(Edit difference data)
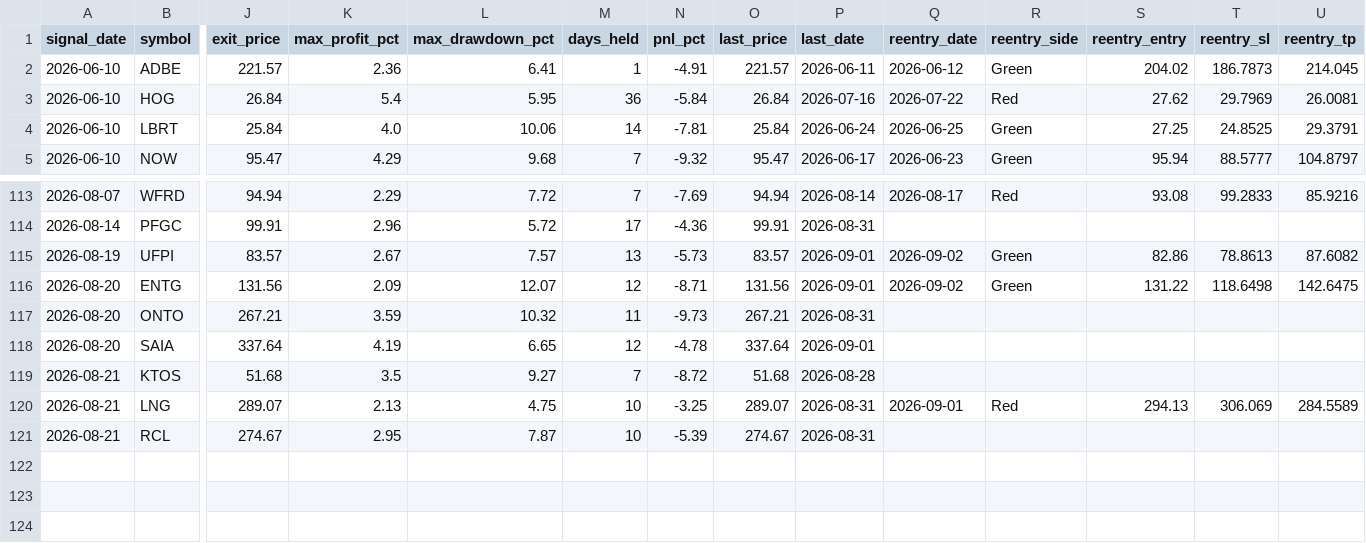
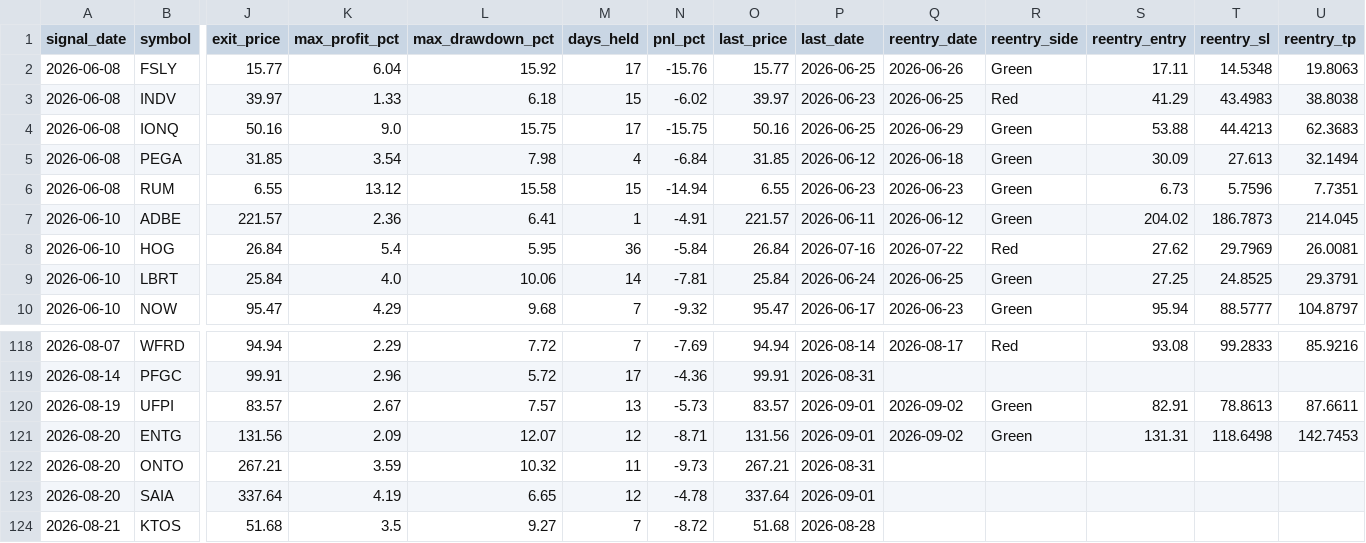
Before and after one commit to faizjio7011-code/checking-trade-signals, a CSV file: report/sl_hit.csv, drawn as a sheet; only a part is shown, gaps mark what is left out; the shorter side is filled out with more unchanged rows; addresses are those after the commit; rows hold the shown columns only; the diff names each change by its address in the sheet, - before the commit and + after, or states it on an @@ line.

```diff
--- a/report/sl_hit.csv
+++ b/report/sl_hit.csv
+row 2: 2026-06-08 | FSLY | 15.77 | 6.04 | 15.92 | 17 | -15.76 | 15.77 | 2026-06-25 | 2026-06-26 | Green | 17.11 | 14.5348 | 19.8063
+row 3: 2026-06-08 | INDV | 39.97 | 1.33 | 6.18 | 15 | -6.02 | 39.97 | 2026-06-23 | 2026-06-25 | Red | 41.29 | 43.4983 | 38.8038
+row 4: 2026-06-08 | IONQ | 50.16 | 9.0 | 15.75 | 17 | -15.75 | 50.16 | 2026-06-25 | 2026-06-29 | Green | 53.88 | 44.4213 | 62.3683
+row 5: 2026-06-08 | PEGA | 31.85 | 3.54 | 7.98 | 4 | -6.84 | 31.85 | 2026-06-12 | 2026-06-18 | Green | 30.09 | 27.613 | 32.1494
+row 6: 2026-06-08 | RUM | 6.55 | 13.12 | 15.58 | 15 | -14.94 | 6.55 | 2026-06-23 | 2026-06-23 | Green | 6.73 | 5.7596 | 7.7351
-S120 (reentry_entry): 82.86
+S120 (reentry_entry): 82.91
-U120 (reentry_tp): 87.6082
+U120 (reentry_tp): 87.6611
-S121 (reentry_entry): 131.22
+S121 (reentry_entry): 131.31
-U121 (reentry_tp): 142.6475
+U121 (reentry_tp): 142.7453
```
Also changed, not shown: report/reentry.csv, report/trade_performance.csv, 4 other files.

| Aim of the task |
Go line by line through the records and copy those that contain the word "report".

| Response below |
Before and after one commit to faizjio7011-code/checking-trade-signals, a CSV file: report/sl_hit.csv, drawn as a sheet; only a part is shown, gaps mark what is left out; the shorter side is filled out with more unchanged rows; addresses are those after the commit; rows hold the shown columns only; the diff names each change by its address in the sheet, - before the commit and + after, or states it on an @@ line.
--- a/report/sl_hit.csv
+++ b/report/sl_hit.csv
Also changed, not shown: report/reentry.csv, report/trade_performance.csv, 4 other files.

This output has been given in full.